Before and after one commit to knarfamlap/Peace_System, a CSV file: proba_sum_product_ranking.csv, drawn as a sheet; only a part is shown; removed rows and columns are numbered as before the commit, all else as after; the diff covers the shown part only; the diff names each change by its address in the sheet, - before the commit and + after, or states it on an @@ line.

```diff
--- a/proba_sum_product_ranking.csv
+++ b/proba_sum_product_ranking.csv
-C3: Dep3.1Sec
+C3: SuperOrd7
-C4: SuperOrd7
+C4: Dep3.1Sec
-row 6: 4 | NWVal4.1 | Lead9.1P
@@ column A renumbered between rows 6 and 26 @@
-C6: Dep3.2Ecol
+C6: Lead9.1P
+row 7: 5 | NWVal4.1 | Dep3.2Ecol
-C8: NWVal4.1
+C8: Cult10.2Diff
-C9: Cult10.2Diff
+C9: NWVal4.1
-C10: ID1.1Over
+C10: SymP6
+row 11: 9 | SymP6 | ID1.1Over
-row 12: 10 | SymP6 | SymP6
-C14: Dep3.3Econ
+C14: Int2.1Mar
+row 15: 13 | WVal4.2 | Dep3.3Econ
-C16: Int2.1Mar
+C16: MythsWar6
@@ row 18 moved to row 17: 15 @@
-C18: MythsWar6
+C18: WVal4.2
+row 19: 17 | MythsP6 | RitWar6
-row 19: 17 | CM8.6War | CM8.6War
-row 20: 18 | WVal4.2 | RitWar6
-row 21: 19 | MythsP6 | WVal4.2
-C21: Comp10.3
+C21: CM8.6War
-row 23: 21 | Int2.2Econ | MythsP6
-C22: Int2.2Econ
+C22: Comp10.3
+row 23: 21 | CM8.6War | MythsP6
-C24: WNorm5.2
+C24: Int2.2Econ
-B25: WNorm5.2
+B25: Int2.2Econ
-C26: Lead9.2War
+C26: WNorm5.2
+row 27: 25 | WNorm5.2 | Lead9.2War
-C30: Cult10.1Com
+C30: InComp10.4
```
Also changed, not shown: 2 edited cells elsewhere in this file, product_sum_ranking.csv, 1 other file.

======

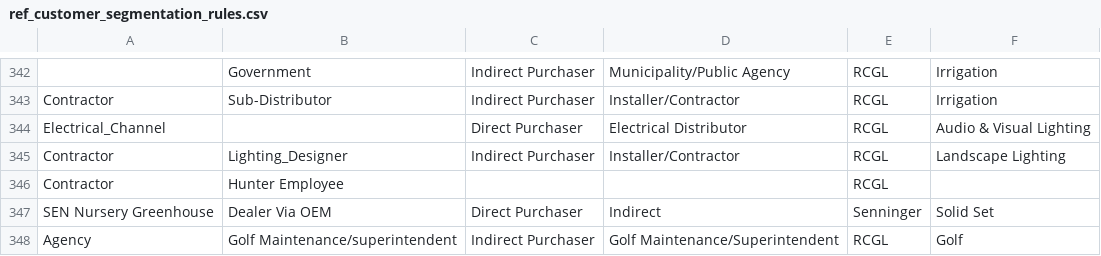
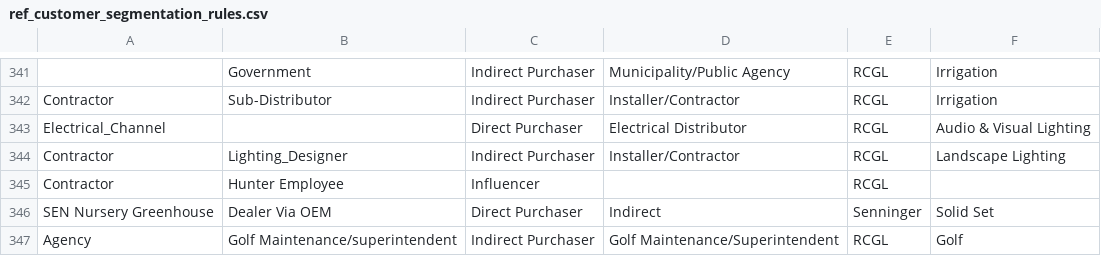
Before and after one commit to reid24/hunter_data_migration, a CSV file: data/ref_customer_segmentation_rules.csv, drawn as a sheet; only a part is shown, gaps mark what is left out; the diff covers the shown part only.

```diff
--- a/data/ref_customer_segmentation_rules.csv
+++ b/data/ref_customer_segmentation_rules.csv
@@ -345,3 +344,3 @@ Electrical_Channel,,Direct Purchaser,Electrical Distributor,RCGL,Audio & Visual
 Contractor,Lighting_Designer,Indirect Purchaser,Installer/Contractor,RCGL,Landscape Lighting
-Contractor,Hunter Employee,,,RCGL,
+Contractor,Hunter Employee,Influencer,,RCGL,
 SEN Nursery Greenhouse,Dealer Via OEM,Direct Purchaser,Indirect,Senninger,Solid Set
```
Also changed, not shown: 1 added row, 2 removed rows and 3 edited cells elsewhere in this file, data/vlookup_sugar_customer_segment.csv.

======

# [What is being asked]
For each line above that carries the word "Contractor", copy it out.

# [Response to this exercise]
 Contractor,Lighting_Designer,Indirect Purchaser,Installer/Contractor,RCGL,Landscape Lighting
-Contractor,Hunter Employee,,,RCGL,
+Contractor,Hunter Employee,Influencer,,RCGL,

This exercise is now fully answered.